Now, it turns out, it wasn't so "real" after all.

In a recent court filing, 50 Cent, born Curtis James Jackson III, claimed he "has never owned, and does not now own, a bitcoin account or any bitcoins."

This is important because the rapper apparently has an ongoing bankruptcy case. 

And both the U.S. Trustee and his creditors would obviously be really interested to know if he truly had between $7 and $8 million in bitcoin--but hadn't disclosed it before.

While it's true that he did take bitcoin as a form of payment for his 2014 album Animal Ambition, his filing says the number of bitcoin transactions was "limited," and that the company handling his payment immediately converted them to U.S. dollars "based upon the then-existing exchange rate.

Back then it was about $662 per bitcoin; it's up over $10,000 now.

So was the whole thing a lie from the start? He sure seemed to confirm it at the time in multiple Instagram and Twitter posts (all of which have now apparently been deleted, of course.)

Instead, he now says in court that he just went along with it because he liked the publicity. His filing states:

"As a general matter, so long as a press story is not irreparably damaging to my image or brand, I usually do not feel the need to publicly deny the reporting. ...

I did not publicly deny the reports that I held bitcoins because the press coverage was favorable and suggested that I had made millions of dollars as a result of my good business decision to accept bitcoin payments."

The court filings were uncovered by The Blast, and later confirmed by TechCrunch

I wrote about this back in January, attributing it to other news organizations' reporting. Should I have been more skeptical? 

Maybe.
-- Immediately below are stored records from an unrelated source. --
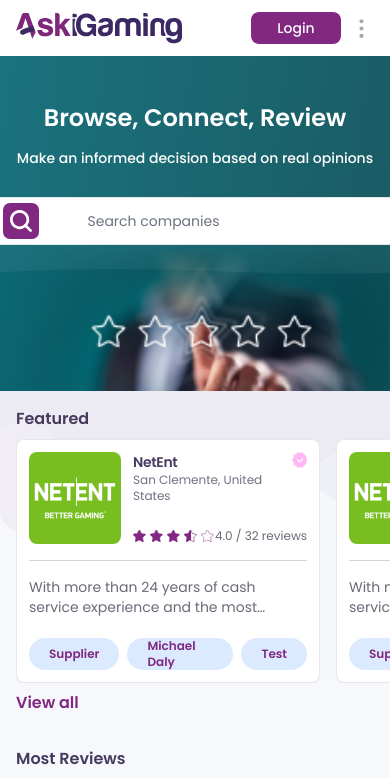
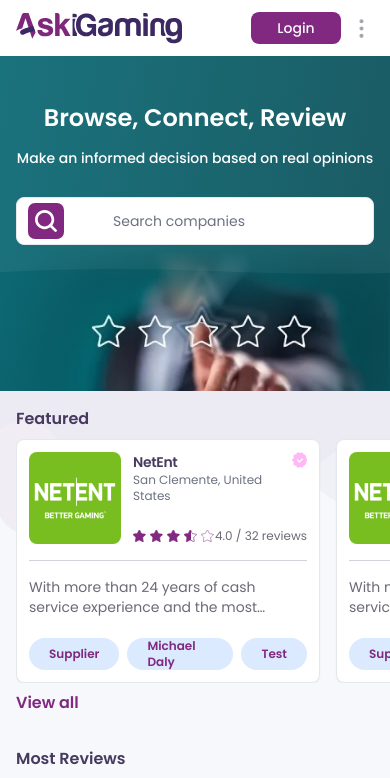
Before and after one commit to stancev/aski-gaming, a Next.js app: page / in a window 390 px wide. Shown: the top 778 px of the page. Built offline with nearby package versions, Linux system fonts and the light colour scheme.

Commit message:
HomeSearch/MobMenu responsive padding fix

```diff
--- a/components/HomeSearch.tsx
+++ b/components/HomeSearch.tsx
@@ -32,7 +32,7 @@
     >
       <div className="relative rounded-[10px] xl:h-[64px] xl:w-[636px]">
         <Input
-          className="w-86 h-12 py-2 pl-24 pr-10 xl:h-full xl:w-full xl:text-[16px]"
+          className="h-12 min-w-[200px] py-2 pl-24 pr-10 xl:h-full xl:w-full xl:text-[16px]"
           placeholder="Search companies"
           type="text"
           name="search"
--- a/components/MobMenu.tsx
+++ b/components/MobMenu.tsx
@@ -14,7 +14,7 @@
       <DialogTrigger asChild>
         <Image src="/icons/dots-ico.svg" alt="Menu" width={25} height={25} />
       </DialogTrigger>
-      <DialogContent className="h-screen min-w-full">
+      <DialogContent className="mt-6 h-screen min-w-full">
         <DialogHeader>
           <DialogClose asChild>
             <Link href="/" className="py-2 text-base leading-10">
```
Also changed, not shown: public/askigaming-hero-section-mob.webp.
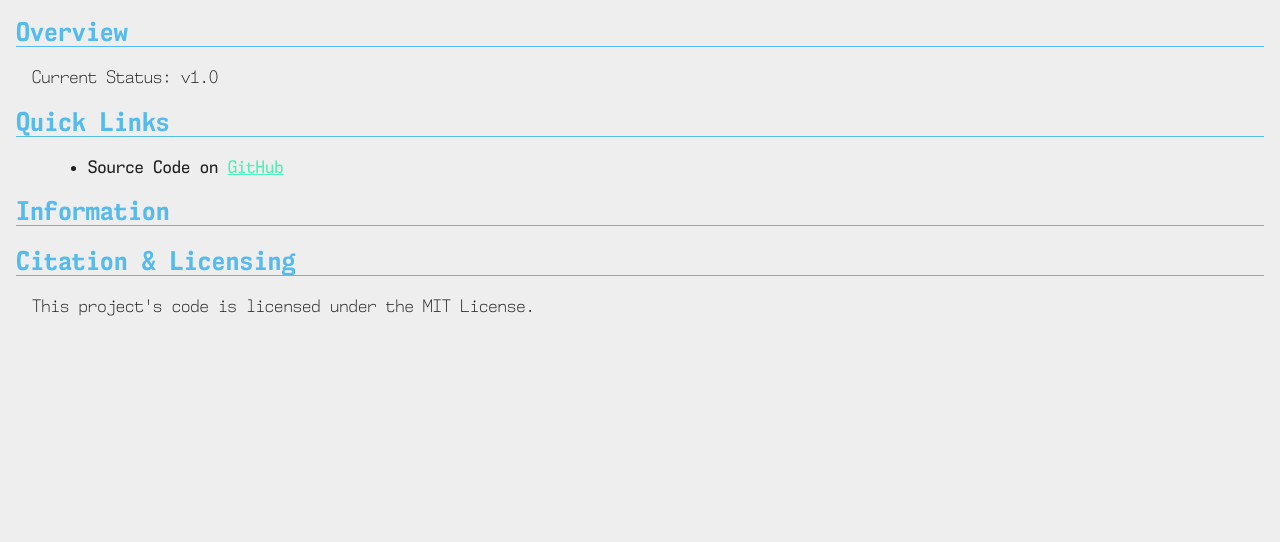
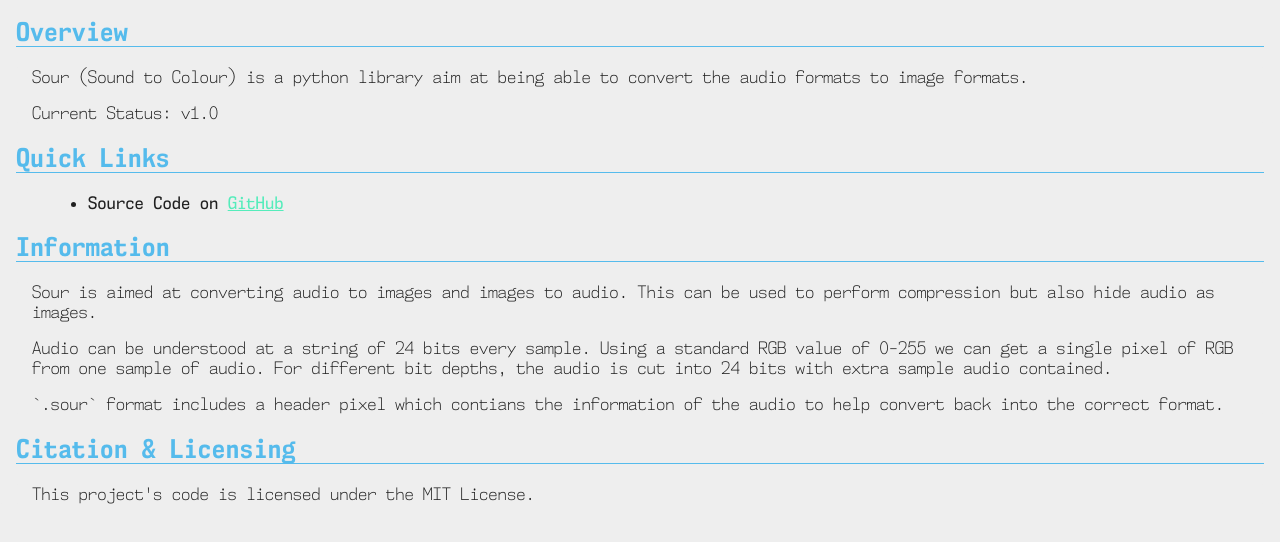
Before and after one commit to mwallis45/Sour-Python-Library, a plain HTML site: page docs/index.html in a window 1280 px wide. Shown: the part 174-716 px from the top of the page. Drawn offline with Linux system fonts and the light colour scheme.

Commit message:
HTML page updated

```diff
--- a/docs/index.html
+++ b/docs/index.html
@@ -30,7 +30,7 @@
 
             <h2>Overview</h2>
             <div class="indent">
-                <p></p>
+                <p>Sour (Sound to Colour) is a python library aim at being able to convert the audio formats to image formats.</p>
                 <p>Current Status: v1.0</p>
             </div>
 
@@ -41,7 +41,9 @@
 
             <h2>Information</h2>
             <div class="indent">
-                <p></p>
+                <p>Sour is aimed at converting audio to images and images to audio. This can be used to perform compression but also hide audio as images.</p>
+                <p>Audio can be understood at a string of 24 bits every sample. Using a standard RGB value of 0-255 we can get a single pixel of RGB from one sample of audio. For different bit depths, the audio is cut into 24 bits with extra sample audio contained.</p>
+                <p>`.sour` format includes a header pixel which contians the information of the audio to help convert back into the correct format.</p>
             </div>
 
             <h2>Citation & Licensing</h2>
```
It's tough however, when 50 apparently confirmed the story at the time on social media--even though he's now claiming his words meant something other than what they actually seemed.

If there's one thing I think in retrospect maybe could have been a red flag, it's that holding onto more than $400,000 worth of bitcoin back in 2014 (reportedly, he had about 700 bitcoins), would have been pretty risky.

And while you, or I, or 50 Cent might decide that a risky investment was okay--a professional money manager would think so. (I assume someone with 50's assets uses a professional, even in bankruptcy.

I just can't imagine taking the risk that the $400,000 would wind up being worth nothing--at least without an ironclad agreement from a 50 Cent saying they wanted to take the risk.

That looks like an especially smart rule now, after it's been revealed that 50 Cent will go along with any story, true or not, and even seem to confirm it, if he thinks it makes him look good.